Task
Pick the lines holding the string "relative" out of the records and copy them.

Extracted entries START

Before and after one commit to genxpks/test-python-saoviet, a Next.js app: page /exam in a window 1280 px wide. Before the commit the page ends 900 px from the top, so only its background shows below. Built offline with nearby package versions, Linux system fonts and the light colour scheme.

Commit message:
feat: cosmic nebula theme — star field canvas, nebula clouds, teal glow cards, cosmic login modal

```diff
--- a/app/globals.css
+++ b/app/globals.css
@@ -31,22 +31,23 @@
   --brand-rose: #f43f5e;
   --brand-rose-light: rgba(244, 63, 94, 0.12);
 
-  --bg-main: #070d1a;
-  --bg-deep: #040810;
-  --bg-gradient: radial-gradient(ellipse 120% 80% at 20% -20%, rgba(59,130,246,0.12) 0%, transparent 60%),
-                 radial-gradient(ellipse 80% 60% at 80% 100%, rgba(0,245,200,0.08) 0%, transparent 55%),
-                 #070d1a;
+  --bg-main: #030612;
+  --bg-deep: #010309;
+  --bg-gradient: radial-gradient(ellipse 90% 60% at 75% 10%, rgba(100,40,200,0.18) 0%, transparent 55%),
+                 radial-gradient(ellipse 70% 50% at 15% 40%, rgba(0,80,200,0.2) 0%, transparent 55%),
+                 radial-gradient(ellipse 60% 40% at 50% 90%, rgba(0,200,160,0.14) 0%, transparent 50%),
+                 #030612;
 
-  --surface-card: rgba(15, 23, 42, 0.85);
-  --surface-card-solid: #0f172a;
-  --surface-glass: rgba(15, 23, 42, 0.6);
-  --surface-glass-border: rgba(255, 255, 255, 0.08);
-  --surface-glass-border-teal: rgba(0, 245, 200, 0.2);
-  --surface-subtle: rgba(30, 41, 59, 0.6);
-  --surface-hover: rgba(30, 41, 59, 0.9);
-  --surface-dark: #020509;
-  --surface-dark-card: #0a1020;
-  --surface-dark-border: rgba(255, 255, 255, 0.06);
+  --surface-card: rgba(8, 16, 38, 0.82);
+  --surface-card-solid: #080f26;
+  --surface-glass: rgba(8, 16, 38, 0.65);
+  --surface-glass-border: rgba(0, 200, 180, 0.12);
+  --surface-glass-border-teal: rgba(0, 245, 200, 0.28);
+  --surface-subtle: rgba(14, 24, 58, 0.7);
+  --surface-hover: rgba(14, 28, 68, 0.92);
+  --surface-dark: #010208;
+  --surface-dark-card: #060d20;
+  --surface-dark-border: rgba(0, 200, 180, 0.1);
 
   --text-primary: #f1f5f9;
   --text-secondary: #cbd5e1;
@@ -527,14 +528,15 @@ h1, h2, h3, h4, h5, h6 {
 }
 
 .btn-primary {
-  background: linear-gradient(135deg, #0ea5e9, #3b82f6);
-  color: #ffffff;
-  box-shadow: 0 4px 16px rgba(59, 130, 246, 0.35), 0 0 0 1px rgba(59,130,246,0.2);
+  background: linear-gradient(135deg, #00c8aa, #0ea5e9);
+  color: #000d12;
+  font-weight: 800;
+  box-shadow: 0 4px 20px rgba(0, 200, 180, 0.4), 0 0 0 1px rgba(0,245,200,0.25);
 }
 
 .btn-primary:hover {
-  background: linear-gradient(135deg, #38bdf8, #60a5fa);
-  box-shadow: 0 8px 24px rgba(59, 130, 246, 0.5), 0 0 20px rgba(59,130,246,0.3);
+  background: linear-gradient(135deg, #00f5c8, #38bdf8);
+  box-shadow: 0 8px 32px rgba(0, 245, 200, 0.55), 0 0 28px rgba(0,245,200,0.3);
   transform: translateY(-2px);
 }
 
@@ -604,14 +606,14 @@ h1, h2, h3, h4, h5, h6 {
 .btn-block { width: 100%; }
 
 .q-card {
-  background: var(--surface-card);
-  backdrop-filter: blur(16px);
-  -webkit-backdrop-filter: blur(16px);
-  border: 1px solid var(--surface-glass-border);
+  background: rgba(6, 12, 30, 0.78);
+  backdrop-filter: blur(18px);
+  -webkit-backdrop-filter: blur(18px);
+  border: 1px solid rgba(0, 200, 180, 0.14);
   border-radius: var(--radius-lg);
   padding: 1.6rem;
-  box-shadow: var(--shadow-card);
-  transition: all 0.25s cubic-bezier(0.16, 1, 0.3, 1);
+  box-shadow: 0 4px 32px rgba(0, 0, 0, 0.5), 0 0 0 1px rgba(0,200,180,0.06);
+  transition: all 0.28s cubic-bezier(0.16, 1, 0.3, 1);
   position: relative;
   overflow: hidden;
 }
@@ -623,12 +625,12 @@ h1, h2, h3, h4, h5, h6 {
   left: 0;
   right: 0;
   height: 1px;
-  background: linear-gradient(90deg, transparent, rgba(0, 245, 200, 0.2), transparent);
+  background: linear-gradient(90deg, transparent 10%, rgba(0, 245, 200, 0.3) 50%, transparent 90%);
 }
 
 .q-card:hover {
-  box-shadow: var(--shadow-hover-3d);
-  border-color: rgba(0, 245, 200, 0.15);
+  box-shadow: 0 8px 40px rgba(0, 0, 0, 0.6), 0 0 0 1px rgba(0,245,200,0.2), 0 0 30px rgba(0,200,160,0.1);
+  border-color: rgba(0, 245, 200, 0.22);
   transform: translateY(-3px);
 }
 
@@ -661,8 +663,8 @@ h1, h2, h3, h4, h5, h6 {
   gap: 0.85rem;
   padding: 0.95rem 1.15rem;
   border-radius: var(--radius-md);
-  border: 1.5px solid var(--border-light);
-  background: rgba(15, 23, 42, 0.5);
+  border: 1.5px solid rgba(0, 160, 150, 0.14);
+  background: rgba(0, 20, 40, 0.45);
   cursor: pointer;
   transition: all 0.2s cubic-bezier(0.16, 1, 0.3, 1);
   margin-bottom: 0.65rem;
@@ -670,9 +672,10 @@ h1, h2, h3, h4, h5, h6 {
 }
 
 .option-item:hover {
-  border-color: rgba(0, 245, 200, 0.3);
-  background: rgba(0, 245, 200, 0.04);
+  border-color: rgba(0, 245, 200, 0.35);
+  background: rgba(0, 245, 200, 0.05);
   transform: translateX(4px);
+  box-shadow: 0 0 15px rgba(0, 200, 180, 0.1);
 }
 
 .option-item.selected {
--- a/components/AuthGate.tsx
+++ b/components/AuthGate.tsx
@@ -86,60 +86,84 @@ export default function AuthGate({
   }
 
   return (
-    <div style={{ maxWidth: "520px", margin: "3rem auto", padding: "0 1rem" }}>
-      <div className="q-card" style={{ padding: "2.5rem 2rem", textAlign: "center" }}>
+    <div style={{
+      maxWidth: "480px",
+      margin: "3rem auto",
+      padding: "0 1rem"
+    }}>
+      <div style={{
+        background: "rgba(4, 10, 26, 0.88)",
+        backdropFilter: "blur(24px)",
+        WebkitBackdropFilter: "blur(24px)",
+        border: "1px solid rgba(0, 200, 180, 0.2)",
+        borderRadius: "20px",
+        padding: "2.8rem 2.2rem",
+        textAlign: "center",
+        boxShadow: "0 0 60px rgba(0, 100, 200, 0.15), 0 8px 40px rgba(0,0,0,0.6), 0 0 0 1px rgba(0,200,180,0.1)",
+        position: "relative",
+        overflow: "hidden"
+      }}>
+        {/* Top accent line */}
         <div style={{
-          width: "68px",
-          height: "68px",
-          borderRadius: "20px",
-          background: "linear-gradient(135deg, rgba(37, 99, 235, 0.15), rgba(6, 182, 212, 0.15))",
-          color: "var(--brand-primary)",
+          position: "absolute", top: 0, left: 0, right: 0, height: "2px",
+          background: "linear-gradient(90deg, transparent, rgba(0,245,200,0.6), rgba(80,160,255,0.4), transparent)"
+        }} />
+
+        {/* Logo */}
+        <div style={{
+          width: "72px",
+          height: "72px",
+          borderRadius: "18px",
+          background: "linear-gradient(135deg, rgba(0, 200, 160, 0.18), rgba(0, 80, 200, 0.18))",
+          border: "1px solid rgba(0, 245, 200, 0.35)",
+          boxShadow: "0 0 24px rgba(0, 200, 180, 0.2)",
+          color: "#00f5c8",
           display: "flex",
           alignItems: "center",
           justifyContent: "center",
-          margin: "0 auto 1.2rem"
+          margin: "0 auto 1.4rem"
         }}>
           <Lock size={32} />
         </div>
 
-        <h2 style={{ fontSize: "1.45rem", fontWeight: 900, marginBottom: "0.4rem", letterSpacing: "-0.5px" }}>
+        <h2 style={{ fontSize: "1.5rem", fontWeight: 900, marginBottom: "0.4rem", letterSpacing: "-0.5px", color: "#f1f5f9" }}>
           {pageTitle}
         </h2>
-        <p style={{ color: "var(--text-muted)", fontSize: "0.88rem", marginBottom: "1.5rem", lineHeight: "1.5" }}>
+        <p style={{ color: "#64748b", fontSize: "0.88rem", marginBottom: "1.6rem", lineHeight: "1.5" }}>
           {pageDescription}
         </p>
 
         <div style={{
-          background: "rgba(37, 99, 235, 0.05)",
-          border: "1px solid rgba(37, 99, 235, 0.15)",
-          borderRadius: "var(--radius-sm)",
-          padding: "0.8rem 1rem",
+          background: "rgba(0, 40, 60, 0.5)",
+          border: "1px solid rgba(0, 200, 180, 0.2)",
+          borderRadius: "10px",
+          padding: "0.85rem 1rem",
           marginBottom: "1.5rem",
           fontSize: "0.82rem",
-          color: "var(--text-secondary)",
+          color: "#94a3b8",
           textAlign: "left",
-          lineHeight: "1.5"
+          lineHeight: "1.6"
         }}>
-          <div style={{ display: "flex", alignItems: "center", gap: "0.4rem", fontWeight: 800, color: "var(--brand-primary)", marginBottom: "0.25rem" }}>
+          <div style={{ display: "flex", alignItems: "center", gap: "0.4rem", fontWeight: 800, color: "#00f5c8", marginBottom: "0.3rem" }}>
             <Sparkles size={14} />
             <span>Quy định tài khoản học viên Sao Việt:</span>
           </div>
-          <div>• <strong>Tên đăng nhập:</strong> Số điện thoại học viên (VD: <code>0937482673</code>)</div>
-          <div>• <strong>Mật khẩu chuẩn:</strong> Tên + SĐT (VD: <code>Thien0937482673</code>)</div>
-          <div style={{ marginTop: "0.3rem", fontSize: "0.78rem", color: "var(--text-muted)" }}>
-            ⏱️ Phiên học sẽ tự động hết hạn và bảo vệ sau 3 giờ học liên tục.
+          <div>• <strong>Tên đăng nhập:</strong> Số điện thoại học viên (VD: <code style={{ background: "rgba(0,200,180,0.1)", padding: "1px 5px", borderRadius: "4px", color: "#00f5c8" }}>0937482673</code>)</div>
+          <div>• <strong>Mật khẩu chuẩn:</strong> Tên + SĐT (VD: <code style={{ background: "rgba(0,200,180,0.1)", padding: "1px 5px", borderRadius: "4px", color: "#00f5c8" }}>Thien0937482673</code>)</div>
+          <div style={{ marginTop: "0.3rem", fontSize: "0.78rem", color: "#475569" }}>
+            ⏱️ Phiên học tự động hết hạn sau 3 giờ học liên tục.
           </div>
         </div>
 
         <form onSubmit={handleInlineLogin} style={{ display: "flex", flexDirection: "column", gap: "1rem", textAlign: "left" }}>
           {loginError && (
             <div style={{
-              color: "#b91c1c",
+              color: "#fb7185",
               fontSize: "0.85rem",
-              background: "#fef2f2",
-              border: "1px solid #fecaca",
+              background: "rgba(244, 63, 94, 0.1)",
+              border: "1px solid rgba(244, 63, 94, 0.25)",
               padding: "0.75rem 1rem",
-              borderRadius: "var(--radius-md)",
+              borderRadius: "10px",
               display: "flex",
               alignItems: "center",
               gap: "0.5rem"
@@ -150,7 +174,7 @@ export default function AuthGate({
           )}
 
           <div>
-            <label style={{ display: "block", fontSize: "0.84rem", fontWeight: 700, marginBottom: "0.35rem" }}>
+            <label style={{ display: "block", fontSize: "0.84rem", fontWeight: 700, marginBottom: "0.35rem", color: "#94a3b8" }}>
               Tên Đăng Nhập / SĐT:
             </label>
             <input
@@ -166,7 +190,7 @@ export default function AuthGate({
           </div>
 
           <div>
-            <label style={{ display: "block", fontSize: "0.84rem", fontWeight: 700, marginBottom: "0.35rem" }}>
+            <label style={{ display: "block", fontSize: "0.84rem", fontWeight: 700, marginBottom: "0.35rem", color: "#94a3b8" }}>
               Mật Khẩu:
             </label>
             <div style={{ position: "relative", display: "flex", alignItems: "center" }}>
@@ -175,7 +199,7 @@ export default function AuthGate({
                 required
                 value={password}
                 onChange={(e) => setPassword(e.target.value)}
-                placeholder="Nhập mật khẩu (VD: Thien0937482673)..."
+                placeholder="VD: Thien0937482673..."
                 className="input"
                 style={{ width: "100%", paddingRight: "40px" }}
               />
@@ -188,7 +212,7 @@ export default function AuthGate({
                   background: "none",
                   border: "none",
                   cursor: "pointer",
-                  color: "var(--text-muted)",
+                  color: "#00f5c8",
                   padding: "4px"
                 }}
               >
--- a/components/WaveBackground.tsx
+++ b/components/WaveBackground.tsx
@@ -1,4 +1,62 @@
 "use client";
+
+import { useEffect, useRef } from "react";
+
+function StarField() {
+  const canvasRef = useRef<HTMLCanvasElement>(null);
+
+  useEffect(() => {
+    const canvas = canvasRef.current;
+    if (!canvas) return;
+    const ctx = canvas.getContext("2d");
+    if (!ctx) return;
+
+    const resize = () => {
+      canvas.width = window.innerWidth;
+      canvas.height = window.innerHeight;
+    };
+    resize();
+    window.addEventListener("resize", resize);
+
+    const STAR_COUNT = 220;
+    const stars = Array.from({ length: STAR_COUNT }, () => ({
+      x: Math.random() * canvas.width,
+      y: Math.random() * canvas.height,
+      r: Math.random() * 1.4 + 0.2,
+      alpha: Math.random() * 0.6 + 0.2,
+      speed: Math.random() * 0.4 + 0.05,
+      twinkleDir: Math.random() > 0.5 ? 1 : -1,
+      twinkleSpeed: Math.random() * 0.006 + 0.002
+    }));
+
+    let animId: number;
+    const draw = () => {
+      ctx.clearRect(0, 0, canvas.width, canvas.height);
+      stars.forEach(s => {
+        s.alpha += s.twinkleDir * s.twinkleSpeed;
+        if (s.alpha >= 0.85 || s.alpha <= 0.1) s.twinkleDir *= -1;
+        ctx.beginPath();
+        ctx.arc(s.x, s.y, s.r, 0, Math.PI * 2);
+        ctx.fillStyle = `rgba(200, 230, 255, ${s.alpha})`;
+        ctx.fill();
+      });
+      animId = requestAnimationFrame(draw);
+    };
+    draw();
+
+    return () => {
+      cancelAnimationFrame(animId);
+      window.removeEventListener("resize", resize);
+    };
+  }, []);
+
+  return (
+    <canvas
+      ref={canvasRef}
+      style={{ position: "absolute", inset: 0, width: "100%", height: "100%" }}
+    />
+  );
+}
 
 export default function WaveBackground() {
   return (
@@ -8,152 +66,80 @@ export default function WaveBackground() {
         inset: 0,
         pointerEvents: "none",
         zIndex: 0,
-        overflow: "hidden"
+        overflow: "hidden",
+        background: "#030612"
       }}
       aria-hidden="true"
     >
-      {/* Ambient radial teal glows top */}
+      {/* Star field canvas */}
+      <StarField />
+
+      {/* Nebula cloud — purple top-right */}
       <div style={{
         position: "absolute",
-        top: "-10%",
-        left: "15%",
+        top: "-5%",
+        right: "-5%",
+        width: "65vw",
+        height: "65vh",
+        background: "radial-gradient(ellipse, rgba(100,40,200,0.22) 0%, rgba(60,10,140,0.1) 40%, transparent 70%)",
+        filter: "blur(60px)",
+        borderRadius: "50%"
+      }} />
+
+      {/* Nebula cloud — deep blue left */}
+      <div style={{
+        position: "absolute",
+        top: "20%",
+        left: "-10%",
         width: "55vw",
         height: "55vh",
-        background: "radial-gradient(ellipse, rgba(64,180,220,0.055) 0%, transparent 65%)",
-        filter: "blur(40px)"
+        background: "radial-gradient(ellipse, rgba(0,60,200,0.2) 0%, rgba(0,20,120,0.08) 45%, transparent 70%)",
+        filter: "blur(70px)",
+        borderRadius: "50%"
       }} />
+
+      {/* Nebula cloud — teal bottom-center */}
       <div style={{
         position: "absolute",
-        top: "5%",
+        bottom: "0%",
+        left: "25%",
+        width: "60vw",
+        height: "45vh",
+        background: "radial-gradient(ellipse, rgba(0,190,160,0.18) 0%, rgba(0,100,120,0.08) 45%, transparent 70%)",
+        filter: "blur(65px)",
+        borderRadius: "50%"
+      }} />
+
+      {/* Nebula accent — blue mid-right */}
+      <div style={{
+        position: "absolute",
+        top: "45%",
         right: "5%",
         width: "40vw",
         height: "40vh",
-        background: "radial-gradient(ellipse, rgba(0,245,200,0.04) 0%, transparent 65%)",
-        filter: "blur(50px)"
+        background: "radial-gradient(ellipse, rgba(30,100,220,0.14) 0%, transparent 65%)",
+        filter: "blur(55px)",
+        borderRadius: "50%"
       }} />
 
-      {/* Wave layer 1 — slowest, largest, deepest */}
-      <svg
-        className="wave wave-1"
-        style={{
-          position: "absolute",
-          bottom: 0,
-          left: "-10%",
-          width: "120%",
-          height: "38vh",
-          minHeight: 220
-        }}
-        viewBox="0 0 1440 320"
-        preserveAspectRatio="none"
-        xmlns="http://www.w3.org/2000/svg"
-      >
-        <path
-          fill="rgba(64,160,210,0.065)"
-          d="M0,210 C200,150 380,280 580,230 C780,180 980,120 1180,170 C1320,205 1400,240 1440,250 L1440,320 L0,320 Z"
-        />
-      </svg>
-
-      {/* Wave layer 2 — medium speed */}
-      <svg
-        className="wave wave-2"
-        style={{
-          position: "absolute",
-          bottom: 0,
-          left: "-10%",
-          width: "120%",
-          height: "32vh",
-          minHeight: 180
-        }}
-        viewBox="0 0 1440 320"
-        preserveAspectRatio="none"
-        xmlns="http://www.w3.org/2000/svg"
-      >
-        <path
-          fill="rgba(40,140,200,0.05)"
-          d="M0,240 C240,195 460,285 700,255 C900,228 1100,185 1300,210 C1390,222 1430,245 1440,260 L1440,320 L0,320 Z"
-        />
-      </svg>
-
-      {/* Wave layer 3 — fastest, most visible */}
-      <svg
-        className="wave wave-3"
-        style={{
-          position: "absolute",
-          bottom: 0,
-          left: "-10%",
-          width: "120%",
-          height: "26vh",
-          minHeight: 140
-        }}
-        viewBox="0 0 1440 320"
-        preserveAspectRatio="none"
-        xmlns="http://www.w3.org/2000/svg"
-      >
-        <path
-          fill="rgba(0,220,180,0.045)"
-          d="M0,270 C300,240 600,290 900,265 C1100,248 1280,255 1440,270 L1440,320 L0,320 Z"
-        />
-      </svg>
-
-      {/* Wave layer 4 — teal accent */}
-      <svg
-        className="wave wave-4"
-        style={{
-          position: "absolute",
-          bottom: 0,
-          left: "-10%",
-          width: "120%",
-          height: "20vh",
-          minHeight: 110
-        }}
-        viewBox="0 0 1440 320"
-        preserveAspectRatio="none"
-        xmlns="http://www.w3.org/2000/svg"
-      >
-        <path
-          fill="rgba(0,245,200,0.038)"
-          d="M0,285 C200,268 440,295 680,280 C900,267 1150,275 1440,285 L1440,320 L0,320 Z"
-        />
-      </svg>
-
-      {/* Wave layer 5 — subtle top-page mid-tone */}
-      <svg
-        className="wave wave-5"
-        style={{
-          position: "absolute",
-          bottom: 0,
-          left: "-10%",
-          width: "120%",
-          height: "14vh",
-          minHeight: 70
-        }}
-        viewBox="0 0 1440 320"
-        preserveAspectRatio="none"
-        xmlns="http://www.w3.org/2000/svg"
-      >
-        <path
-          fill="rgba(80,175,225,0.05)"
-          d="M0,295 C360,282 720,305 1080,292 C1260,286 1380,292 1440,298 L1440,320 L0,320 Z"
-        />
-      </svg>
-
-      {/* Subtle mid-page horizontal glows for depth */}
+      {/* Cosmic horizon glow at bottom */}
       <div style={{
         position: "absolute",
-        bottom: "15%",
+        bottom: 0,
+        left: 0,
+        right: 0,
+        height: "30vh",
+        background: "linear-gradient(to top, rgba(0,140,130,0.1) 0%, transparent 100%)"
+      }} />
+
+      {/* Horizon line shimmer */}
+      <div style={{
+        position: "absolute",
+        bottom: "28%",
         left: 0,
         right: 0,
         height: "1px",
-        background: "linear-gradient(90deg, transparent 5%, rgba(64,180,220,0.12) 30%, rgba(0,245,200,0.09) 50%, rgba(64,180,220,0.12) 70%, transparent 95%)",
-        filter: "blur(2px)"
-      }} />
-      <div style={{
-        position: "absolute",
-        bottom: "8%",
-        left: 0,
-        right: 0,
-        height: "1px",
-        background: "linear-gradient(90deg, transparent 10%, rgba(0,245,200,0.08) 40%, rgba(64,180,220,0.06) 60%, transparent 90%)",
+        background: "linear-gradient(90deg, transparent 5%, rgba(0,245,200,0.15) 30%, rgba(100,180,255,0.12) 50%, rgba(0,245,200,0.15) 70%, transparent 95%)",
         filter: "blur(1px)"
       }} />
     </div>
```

Extracted entries END

Solved problem
   position: relative;
+        position: "relative",
             <div style={{ position: "relative", display: "flex", alignItems: "center" }}>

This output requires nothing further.